Sensitive Skin and Metals That Work for You!

Sensitive skin is a common complaint among men and women who make and wear jewelry. Most of the time, sensitive skin primarily relates to face products like makeup and skin care, but those with sensitive skin can also see reactions all over their body to things like detergent, fragrance, and of course metals!

Most people with metal allergies are allergic to nickel, but cobalt, copper, and chromium can be an issue as well. I’m going to talk about how to recognize if you have a metal allergy and how to find and make jewelry that’s still safe for you to wear!

Common Allergies

Nickel allergy is the most common jewelry allergy, but there’s plenty of other metals your skin have a bad reaction to.

If you have sensitive skin, you may want to be wary of:

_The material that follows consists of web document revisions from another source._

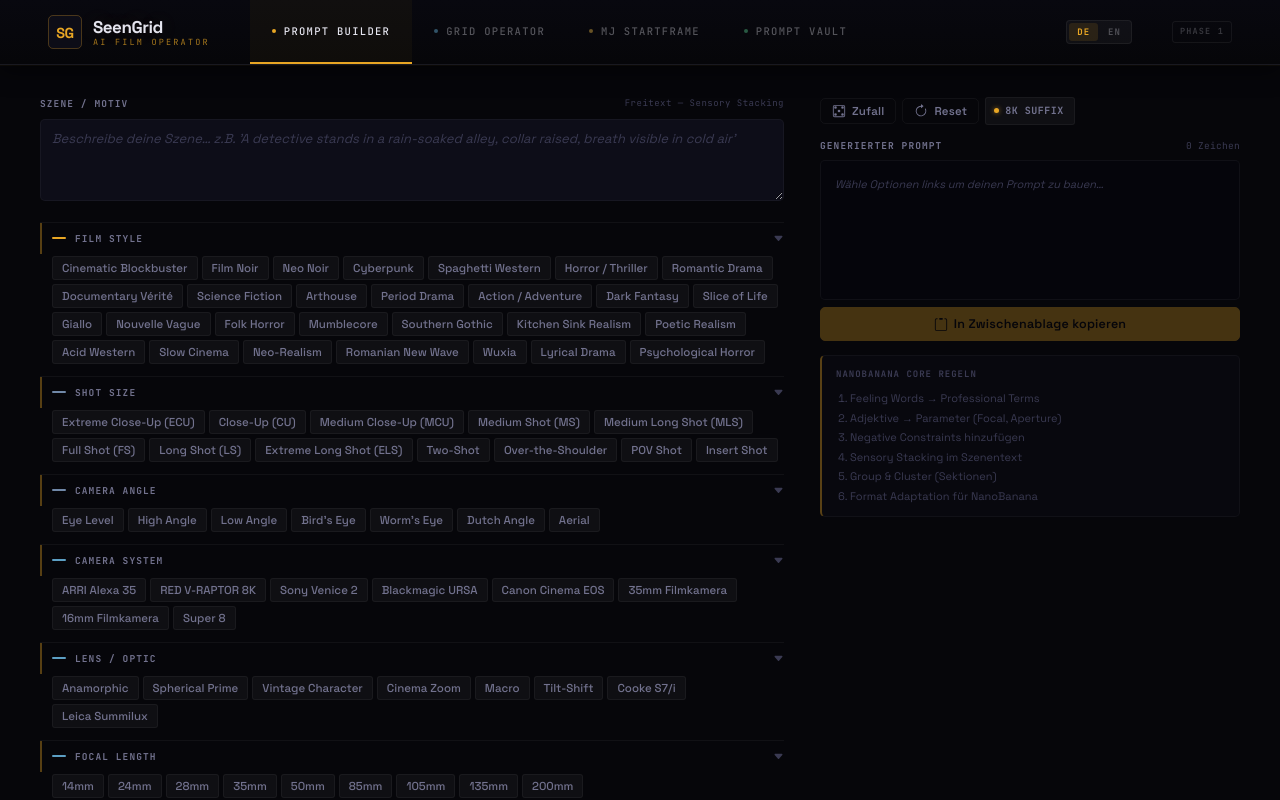
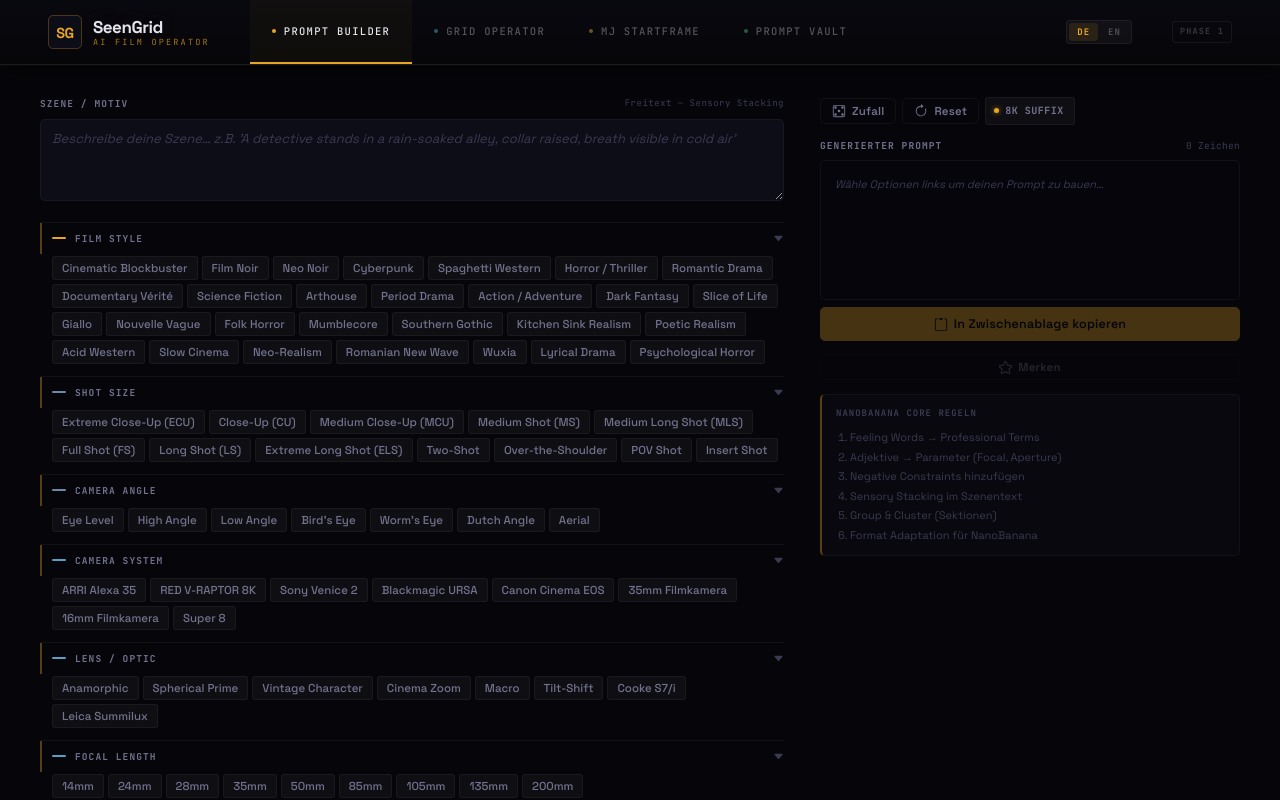
Before and after one commit to n4wmachine/SeenGrid, a React (Vite) app: page / in a window 1280 px wide. Shown: the top 800 px of the page. Built offline with nearby package versions, Linux system fonts and the light colour scheme.

Commit message:
feat: PromptBuilder + MJStartframe — save to favorites button (Item 6 complete)

```diff
--- a/src/components/MJStartframe.jsx
+++ b/src/components/MJStartframe.jsx
@@ -1,6 +1,7 @@
 import React, { useState, useMemo } from 'react'
 import styles from './MJStartframe.module.css'
 import { useLang } from '../context/LangContext.jsx'
+import { useFavorites } from '../hooks/useFavorites.js'
 
 import templatesData  from '../data/mj/templates.json'
 import filmstockData  from '../data/mj/filmstocks.json'
@@ -42,6 +43,14 @@ export default function MJStartframe() {
   const [state, setState] = useState(initState)
   const [copied, setCopied]     = useState(false)
   const [showForbidden, setShowForbidden] = useState(false)
+  const { addFavorite } = useFavorites()
+  const [savedFav, setSavedFav] = useState(false)
+
+  function handleSaveFav() {
+    addFavorite({ id: 'mj-' + Date.now(), text: output, source: 'mj', imageUrls: [] })
+    setSavedFav(true)
+    setTimeout(() => setSavedFav(false), 2000)
+  }
   const [warnings, setWarnings] = useState([])
 
   function setTemplate(tpl) {
@@ -55,6 +64,7 @@ export default function MJStartframe() {
 
   function updateField(id, value) {
     setState(prev => ({ ...prev, fields: { ...prev.fields, [id]: value } }))
+    // Live anti-pattern check
     checkForForbidden(value)
   }
 
@@ -71,30 +81,36 @@ export default function MJStartframe() {
     setWarnings(found)
   }
 
+  // ── Build MJ prompt ──
   const output = useMemo(() => {
     const tpl    = state.selectedTemplate
     const fields = state.fields
 
     let prompt = tpl.template
 
+    // Replace template placeholders with field values or defaults
     tpl.fields.forEach(f => {
       const val = fields[f.id]?.trim()
       const placeholder = `[${f.id}]`
       if (val) {
         prompt = prompt.replace(placeholder, val)
+      } else {
+        // leave placeholder visible so user knows what's missing
       }
     })
 
+    // Replace MODIFIER and GENRE from the quick-selects (if template uses them)
     prompt = prompt
       .replace('[MODIFIER]',       state.medModifier)
       .replace('[GENRE]',          state.medGenre)
       .replace('[FILMSTOCK]',      state.filmstock)
       .replace('[EMOTIONAL_HOOK]', fields['EMOTIONAL_HOOK'] || '[EMOTIONAL_HOOK]')
 
+    // Swap out the MJ parameter section
     const paramStr = `${state.ar}${state.rawFlag ? ' --raw' : ''}`
     prompt = prompt
       .replace('--ar 16:9 --raw', paramStr)
-      .replace('--ar 16:9 --raw', paramStr)
+      .replace('--ar 16:9 --raw', paramStr) // double-replace safety
 
     return prompt
   }, [state])
@@ -113,6 +129,7 @@ export default function MJStartframe() {
     const stock = filmstockData[Math.floor(Math.random() * filmstockData.length)].v
     const tpl   = templatesData[Math.floor(Math.random() * templatesData.length)]
     const fields = initFields(tpl)
+    // Fill in common field IDs with random scene data
     if ('LOCATION'    in fields) fields['LOCATION']      = scene.location
     if ('TIME_OF_DAY' in fields) fields['TIME_OF_DAY']   = scene.time
     if ('LIGHT_SOURCE'in fields) fields['LIGHT_SOURCE']  = scene.light
@@ -148,8 +165,10 @@ export default function MJStartframe() {
     <div className={styles.root}>
       <div className={styles.layout}>
 
+        {/* ── LEFT: Builder ── */}
         <div className={styles.builder}>
 
+          {/* Architecture explainer */}
           <div className={styles.archCard}>
             <p className={styles.archTitle}>{t('mj.arch_title')}</p>
             <div className={styles.archSteps}>
@@ -166,6 +185,7 @@ export default function MJStartframe() {
             </div>
           </div>
 
+          {/* Template selector */}
           <div className={styles.block}>
             <p className="label-xs" style={{ marginBottom: 10 }}>{t('mj.shot_template')}</p>
             <div className={styles.templateGrid}>
@@ -183,6 +203,7 @@ export default function MJStartframe() {
             <p className={styles.tplDesc}>{state.selectedTemplate.desc}</p>
           </div>
 
+          {/* Medium Anker quick-selects */}
           <div className={styles.block}>
             <p className="label-xs" style={{ marginBottom: 8 }}>{t('mj.medium_anchor')}</p>
             <div className={styles.quickRow}>
@@ -218,6 +239,7 @@ export default function MJStartframe() {
             </div>
           </div>
 
+          {/* Template field inputs */}
           <div className={styles.block}>
             <p className="label-xs" style={{ marginBottom: 10 }}>{t('mj.fill_fields')}</p>
             {state.selectedTemplate.fields
@@ -234,6 +256,7 @@ export default function MJStartframe() {
             }
           </div>
 
+          {/* Filmstock picker */}
           <div className={styles.block}>
             <p className="label-xs" style={{ marginBottom: 8 }}>{t('mj.filmstock')}</p>
             <div className={styles.filmstockGrid}>
@@ -251,6 +274,7 @@ export default function MJStartframe() {
             </div>
           </div>
 
+          {/* MJ Parameters */}
           <div className={styles.block}>
             <p className="label-xs" style={{ marginBottom: 8 }}>{t('mj.mj_params')}</p>
             <div className={styles.paramRow}>
@@ -279,6 +303,7 @@ export default function MJStartframe() {
             </div>
           </div>
 
+          {/* Emotional hooks quick-select */}
           <div className={styles.block}>
             <p className="label-xs" style={{ marginBottom: 8 }}>{t('mj.hook_label')}</p>
             <div className={styles.hookGrid}>
@@ -297,9 +322,11 @@ export default function MJStartframe() {
 
         </div>
 
+        {/* ── RIGHT: Output + Anti-patterns ── */}
         <div className={styles.outputCol}>
           <div className={styles.outputSticky}>
 
+            {/* Toolbar */}
             <div className={styles.toolbar}>
               <button className="btn btn-ghost btn-sm" onClick={handleRandom}>
                 <DiceIcon /> {t('common.random')}
@@ -309,6 +336,7 @@ export default function MJStartframe() {
               </button>
             </div>
 
+            {/* Anti-pattern warnings */}
             {warnings.length > 0 && (
               <div className={styles.warningBox}>
                 <p className={styles.warningTitle}>{t('mj.warning_title')}</p>
@@ -321,6 +349,7 @@ export default function MJStartframe() {
               </div>
             )}
 
+            {/* Prompt output */}
             <div className={styles.outputBlock}>
               <div className={styles.outputHeader}>
                 <span className="label-xs">{t('mj.output_label')}</span>
@@ -344,8 +373,17 @@ export default function MJStartframe() {
                 <CopyIcon />
                 {copied ? t('common.copied') : t('mj.copy_btn')}
               </button>
+              <button
+                className="btn btn-ghost btn-sm"
+                style={{ width: '100%', marginTop: 6 }}
+                onClick={handleSaveFav}
+              >
+                <StarIcon filled={savedFav} />
+                {savedFav ? t('fav.saved') : t('fav.save')}
+              </button>
             </div>
 
+            {/* Anti-pattern reference toggle */}
             <button
               className={styles.forbiddenToggle}
               onClick={() => setShowForbidden(p => !p)}
@@ -381,6 +419,7 @@ export default function MJStartframe() {
   )
 }
 
+// ── Field Input ──
 function FieldInput({ field, value, onChange, lightSourceHint }) {
   return (
     <div className={styles.fieldWrap}>
@@ -414,6 +453,15 @@ function FieldInput({ field, value, onChange, lightSourceHint }) {
   )
 }
 
+// ── Icons ──
+const StarIcon  = ({ filled = false }) => (
+  <svg width="13" height="13" viewBox="0 0 16 16"
+    fill={filled ? 'currentColor' : 'none'}
+    stroke="currentColor" strokeWidth={filled ? 0 : 1.4}
+  >
+    <path d="M3.612 15.443c-.386.198-.824-.149-.746-.592l.83-4.73L.173 6.765c-.329-.314-.158-.888.283-.95l4.898-.696L7.538.792c.197-.39.73-.39.927 0l2.184 4.327 4.898.696c.441.062.612.636.282.95l-3.522 3.356.83 4.73c.078.443-.36.79-.746.592L8 13.187l-4.389 2.256z"/>
+  </svg>
+)
 const CopyIcon  = () => <svg width="14" height="14" viewBox="0 0 16 16" fill="currentColor"><path d="M4 1.5H3a2 2 0 0 0-2 2V14a2 2 0 0 0 2 2h10a2 2 0 0 0 2-2V3.5a2 2 0 0 0-2-2h-1v1h1a1 1 0 0 1 1 1V14a1 1 0 0 1-1 1H3a1 1 0 0 1-1-1V3.5a1 1 0 0 1 1-1h1v-1z"/><path d="M9.5 1a.5.5 0 0 1 .5.5v1a.5.5 0 0 1-.5.5h-3a.5.5 0 0 1-.5-.5v-1a.5.5 0 0 1 .5-.5h3z"/></svg>
 const DiceIcon  = () => <svg width="14" height="14" viewBox="0 0 16 16" fill="currentColor"><path d="M13 1a2 2 0 0 1 2 2v10a2 2 0 0 1-2 2H3a2 2 0 0 1-2-2V3a2 2 0 0 1 2-2h10zm0 1H3a1 1 0 0 0-1 1v10a1 1 0 0 0 1 1h10a1 1 0 0 0 1-1V3a1 1 0 0 0-1-1zM5.5 4a1.5 1.5 0 1 1-3 0 1.5 1.5 0 0 1 3 0zm8 0a1.5 1.5 0 1 1-3 0 1.5 1.5 0 0 1 3 0zm0 8a1.5 1.5 0 1 1-3 0 1.5 1.5 0 0 1 3 0zm-8 0a1.5 1.5 0 1 1-3 0 1.5 1.5 0 0 1 3 0zm4-4a1.5 1.5 0 1 1-3 0 1.5 1.5 0 0 1 3 0z"/></svg>
 const ResetIcon = () => <svg width="14" height="14" viewBox="0 0 16 16" fill="currentColor"><path d="M8 3a5 5 0 1 0 4.546 2.914.5.5 0 0 1 .908-.417A6 6 0 1 1 8 2v1z"/><path d="M8 4.466V.534a.25.25 0 0 1 .41-.192l2.36 1.966c.12.1.12.284 0 .384L8.41 4.658A.25.25 0 0 1 8 4.466z"/></svg>
--- a/src/components/PromptBuilder.jsx
+++ b/src/components/PromptBuilder.jsx
@@ -1,6 +1,7 @@
 import React, { useState, useCallback } from 'react'
 import styles from './PromptBuilder.module.css'
 import { useLang } from '../context/LangContext.jsx'
+import { useFavorites } from '../hooks/useFavorites.js'
 
 import styleData     from '../data/styles.json'
 import settingsData  from '../data/random/settings.json'
@@ -19,6 +20,14 @@ import effectsData   from '../data/effects.json'
 import negativeData  from '../data/negative.json'
 import aspectData    from '../data/aspectratio.json'
 
+// ── NanoBanana Core optimization rules (from system-prompt-en.md) ──
+// Rule 1: Replace feeling words with professional terms (covered by chip vocabulary)
+// Rule 2: Replace adjectives with parameters (covered by aperture + focal chips)
+// Rule 3: Add negative constraints (negative chip group)
+// Rule 4: Sensory stacking (scene textarea free text)
+// Rule 5: Group & cluster (section structure)
+// Rule 6: Format adaptation (single assembled string)
+
 const SECTIONS = [
   { id: 'style',       label: 'Film Style',      dot: '#e8a624', mode: 'single',  data: styleData },
   { id: 'shotsize',    label: 'Shot Size',        dot: '#7088a8', mode: 'single',  data: shotData },
@@ -33,6 +42,7 @@ const SECTIONS = [
   { id: 'effects',     label: 'Film Effects',     dot: '#9e6050', mode: 'multi',   data: effectsData },
   { id: 'negative',    label: 'Negative Prompt',  dot: '#52525e', mode: 'multi',   data: negativeData },
 ]
+
 
 function initState() {
   const state = { scene: '', negativeCustom: '', qualitySuffix: true }
@@ -49,7 +59,17 @@ export default function PromptBuilder() {
     () => new Set(['style', 'shotsize', 'cameraangle', 'camera', 'lens', 'focal', 'aperture', 'aspectratio', 'lighting', 'colorgrade'])
   )
   const [copied, setCopied] = useState(false)
+  const { addFavorite } = useFavorites()
+  const [savedFav, setSavedFav] = useState(false)
 
+  function handleSaveFav() {
+    if (!hasPrompt) return
+    addFavorite({ id: 'pb-' + Date.now(), text: buildPrompt(), source: 'builder', imageUrls: [] })
+    setSavedFav(true)
+    setTimeout(() => setSavedFav(false), 2000)
+  }
+
+  // ── Toggle chip ──
   const toggleChip = useCallback((sectionId, value, mode) => {
     setState(prev => {
       const next = { ...prev }
@@ -64,6 +84,7 @@ export default function PromptBuilder() {
     })
   }, [])
 
+  // ── Toggle accordion section ──
   const toggleSection = useCallback((id) => {
     setOpenSections(prev => {
       const next = new Set(prev)
@@ -72,14 +93,23 @@ export default function PromptBuilder() {
     })
   }, [])
 
+  // ── Build prompt string (NanoBanana Core rules) ──
   function buildPrompt() {
     const parts = []
+
+    // Scene / subject (sensory stacking free text)
     if (state.scene) parts.push(state.scene)
+
+    // Style (professional term, Rule 1)
     if (state.style) parts.push(`${state.style} cinematic style`)
+
+    // Shot size + camera angle (grouped, Rule 5)
     const framing = []
     if (state.shotsize)    framing.push(state.shotsize)
     if (state.cameraangle) framing.push(`${state.cameraangle} angle`)
     if (framing.length)    parts.push(framing.join(', '))
+
+    // Camera block (Rule 2: parameters not adjectives)
     const cam = []
     if (state.camera)  cam.push(`shot on ${state.camera}`)
     if (state.lens)    cam.push(`${state.lens} lens`)
@@ -91,17 +121,27 @@ export default function PromptBuilder() {
     }
     if (state.aspectratio) cam.push(`${state.aspectratio} aspect ratio`)
     if (cam.length) parts.push(cam.join(', '))
+
+    // Lighting
     if (state.lighting.size > 0)
       parts.push([...state.lighting].join(' + ') + ' lighting')
+
+    // Color grade
     if (state.colorgrade)
       parts.push(`${state.colorgrade} color grade`)
+
+    // Film effects
     if (state.effects.size > 0)
       parts.push([...state.effects].join(', '))
+
+    // Quality suffix (NanoBanana-style, not MJ anti-pattern territory)
     if (state.qualitySuffix && parts.length > 0)
       parts.push('ultra detailed, photorealistic, 8K cinema quality')
+
     return parts.join(', ')
   }
 
+  // ── Build negative string ──
   function buildNegative() {
     const neg = [...state.negative]
     if (state.negativeCustom) {
@@ -110,6 +150,7 @@ export default function PromptBuilder() {
     return neg.join(', ')
   }
 
+  // ── Copy ──
   async function handleCopy() {
     const prompt = buildPrompt()
     if (!prompt) return
@@ -126,6 +167,7 @@ export default function PromptBuilder() {
     }
   }
 
+  // ── Random ──
   function handleRandom() {
     const pick = (arr, nullable = true) => {
       if (nullable && Math.random() < 0.15) return null
@@ -156,6 +198,7 @@ export default function PromptBuilder() {
     }))
   }
 
+  // ── Reset ──
   function handleReset() {
     setState(initState())
   }
@@ -166,10 +209,13 @@ export default function PromptBuilder() {
 
   return (
     <div className={styles.root}>
+      {/* ── Two-column layout ── */}
       <div className={styles.layout}>
 
+        {/* LEFT: Controls */}
         <div className={styles.controls}>
 
+          {/* Scene input */}
           <div className={styles.sceneSection}>
             <div className={styles.sectionHeaderStatic}>
               <span className="label-xs">{t('builder.scene_label')}</span>
@@ -185,6 +231,7 @@ export default function PromptBuilder() {
             />
           </div>
 
+          {/* Chip sections */}
           {SECTIONS.map(sec => (
             <ChipSection
               key={sec.id}
@@ -196,6 +243,7 @@ export default function PromptBuilder() {
             />
           ))}
 
+          {/* Negative custom input */}
           <div className={styles.negCustom}>
             <label className="label-xs" style={{ display: 'block', marginBottom: 6 }}>{t('builder.neg_custom_label')}</label>
             <input
@@ -208,8 +256,10 @@ export default function PromptBuilder() {
           </div>
         </div>
 
+        {/* RIGHT: Output */}
         <div className={styles.outputPanel}>
           <div className={styles.outputSticky}>
+            {/* Toolbar */}
             <div className={styles.toolbar}>
               <button className="btn btn-ghost btn-sm" onClick={handleRandom} title={t('builder.random_title')}>
                 <DiceIcon /> {t('common.random')}
@@ -228,6 +278,7 @@ export default function PromptBuilder() {
               </label>
             </div>
 
+            {/* Prompt output */}
             <div className={styles.outputBlock}>
               <div className={styles.outputLabel}>
                 <span className="label-xs">{t('builder.generated_prompt')}</span>
@@ -247,8 +298,18 @@ export default function PromptBuilder() {
                 <CopyIcon />
                 {copied ? t('common.copied') : t('builder.copy_btn')}
               </button>
+              <button
+                className="btn btn-ghost btn-sm"
+                style={{ width: '100%', marginTop: 6 }}
+                disabled={!hasPrompt}
+                onClick={handleSaveFav}
+              >
+                <StarIcon filled={savedFav} />
+                {savedFav ? t('fav.saved') : t('fav.save')}
+              </button>
             </div>
 
+            {/* Negative prompt output */}
             {negative && (
               <div className={styles.outputBlock}>
                 <div className={styles.outputLabel}>
@@ -258,6 +319,7 @@ export default function PromptBuilder() {
               </div>
             )}
 
+            {/* NanoBanana rules reminder */}
             <div className={styles.rulesCard}>
               <p className={styles.rulesTitle}>{t('builder.rules_title')}</p>
               <ol className={styles.rulesList}>
@@ -276,6 +338,7 @@ export default function PromptBuilder() {
   )
 }
 
+// ── Chip Section (accordion) ──
 function ChipSection({ section, state, isOpen, onToggle, onToggleChip }) {
   const { id, label, dot, mode, data } = section
   const activeCount = mode === 'multi'
@@ -325,6 +388,7 @@ function ChipSection({ section, state, isOpen, onToggle, onToggleChip }) {
   )
 }
 
+// ── Highlighted prompt parts ──
 function HighlightedPrompt({ state, apertureData }) {
   const parts = []
   if (state.scene)      parts.push({ cls: 'scene',    text: state.scene })
@@ -365,6 +429,15 @@ function HighlightedPrompt({ state, apertureData }) {
   )
 }
 
+// ── Icons ──
+const StarIcon  = ({ filled = false }) => (
+  <svg width="13" height="13" viewBox="0 0 16 16"
+    fill={filled ? 'currentColor' : 'none'}
+    stroke="currentColor" strokeWidth={filled ? 0 : 1.4}
+  >
+    <path d="M3.612 15.443c-.386.198-.824-.149-.746-.592l.83-4.73L.173 6.765c-.329-.314-.158-.888.283-.95l4.898-.696L7.538.792c.197-.39.73-.39.927 0l2.184 4.327 4.898.696c.441.062.612.636.282.95l-3.522 3.356.83 4.73c.078.443-.36.79-.746.592L8 13.187l-4.389 2.256z"/>
+  </svg>
+)
 const CopyIcon  = () => <svg width="14" height="14" viewBox="0 0 16 16" fill="currentColor"><path d="M4 1.5H3a2 2 0 0 0-2 2V14a2 2 0 0 0 2 2h10a2 2 0 0 0 2-2V3.5a2 2 0 0 0-2-2h-1v1h1a1 1 0 0 1 1 1V14a1 1 0 0 1-1 1H3a1 1 0 0 1-1-1V3.5a1 1 0 0 1 1-1h1v-1z"/><path d="M9.5 1a.5.5 0 0 1 .5.5v1a.5.5 0 0 1-.5.5h-3a.5.5 0 0 1-.5-.5v-1a.5.5 0 0 1 .5-.5h3z"/></svg>
 const DiceIcon  = () => <svg width="14" height="14" viewBox="0 0 16 16" fill="currentColor"><path d="M13 1a2 2 0 0 1 2 2v10a2 2 0 0 1-2 2H3a2 2 0 0 1-2-2V3a2 2 0 0 1 2-2h10zm0 1H3a1 1 0 0 0-1 1v10a1 1 0 0 0 1 1h10a1 1 0 0 0 1-1V3a1 1 0 0 0-1-1zM5.5 4a1.5 1.5 0 1 1-3 0 1.5 1.5 0 0 1 3 0zm8 0a1.5 1.5 0 1 1-3 0 1.5 1.5 0 0 1 3 0zm0 8a1.5 1.5 0 1 1-3 0 1.5 1.5 0 0 1 3 0zm-8 0a1.5 1.5 0 1 1-3 0 1.5 1.5 0 0 1 3 0zm4-4a1.5 1.5 0 1 1-3 0 1.5 1.5 0 0 1 3 0z"/></svg>
 const ResetIcon = () => <svg width="14" height="14" viewBox="0 0 16 16" fill="currentColor"><path d="M8 3a5 5 0 1 0 4.546 2.914.5.5 0 0 1 .908-.417A6 6 0 1 1 8 2v1z"/><path d="M8 4.466V.534a.25.25 0 0 1 .41-.192l2.36 1.966c.12.1.12.284 0 .384L8.41 4.658A.25.25 0 0 1 8 4.466z"/></svg>
```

  • Like I said, Nickel is the number one allergy internationally. What you may not expect is that Stainless Steel can occasionally pose a problem for those with a nickel allergy because it contains trace amounts of nickel and iron. However, unless you’re super sensitive to nickel, you should be fine with stainless steel.
COPPER & ROSE GOLD (Gold & Copper Alloy)
  • Rose gold is a very trendy metal right now! However, if you’re allergic to copper, you might have to ditch this popular metal. Rose gold gets its signature pinkish hue by mixing gold and copper, so if you’ve ever had a reaction to copper, you may have to sit this trend out.
BRASS (Copper & Zinc Alloy)
  • Lots of inexpensive jewelry is made with plated brass, which is a mix of copper and zinc. If you’re allergic to either of these, cheaper plated jewelry isn’t going to work well for you. In time, the plating wears off and the brass will react with your sensitive skin. It’s better just to invest in pure metals. In silver jewelry, look for a stamp that says “Sterling 925” to indicate that it’s not plated. For gold, stick with 14k or higher to avoid any issues.
  • This one may shock you! Lots of people think gold is automatically a safe metal for those with sensitive skin. However, gold is often alloyed with other metals like nickel (in white gold) or silver and copper (for yellow gold).
  • To find a safe gold, check the karat (which is a rating of how pure the gold is). Like I said earlier, 14k and above is the safest because it means it’s at least half pure gold.

How to recognize an allergy

According to the Mayo Clinic, some of the symptoms you may see from a metal allergy are:

  • Rash or bumps on the skin
  • Itching, which may be severe
  • Redness or changes in skin color
  • Dry patches of skin that may resemble a burn
  • Blisters and draining fluid in severe cases

The problem is, you may not always know what’s causing these symptoms! Of course, jewelry like bracelets, rings, and necklaces are one possible cause, but lots of everyday objects have metals like nickel and copper in them. Some places you can find these metals?

  • Clothing fasteners
  • Coins
  • Electronics
  • Keys
  • Eyeglasses frames
  • And lots more!

If you notice any sensitivity, itching, or rashes make sure to figure out if you’re coming in contact with any metals you’re allergic to and figure out how to avoid it!

Alternative Metals

Of course, just because you have sensitive skin or a meal allergy doesn’t mean you can’t wear or make jewelry! Lots of products these days are hypoallergenic, meaning they won’t cause a reaction.

Depending on your allergy, look for metals like nickel-free stainless steel, surgical-grade stainless steel, titanium, 18-karat yellow gold, or nickel-free yellow gold and sterling silver.

If your allergy is very extreme, you can even look for or make jewelry with no metal at all! Get creative with materials like leather, cloth, or plastic.

And of course, if you need any help at all finding the right metal for your skin, just head in to Chevere Bead and ask! I’m always happy to help, and I make it a priority to stock hypoallergenic jewelry supplies.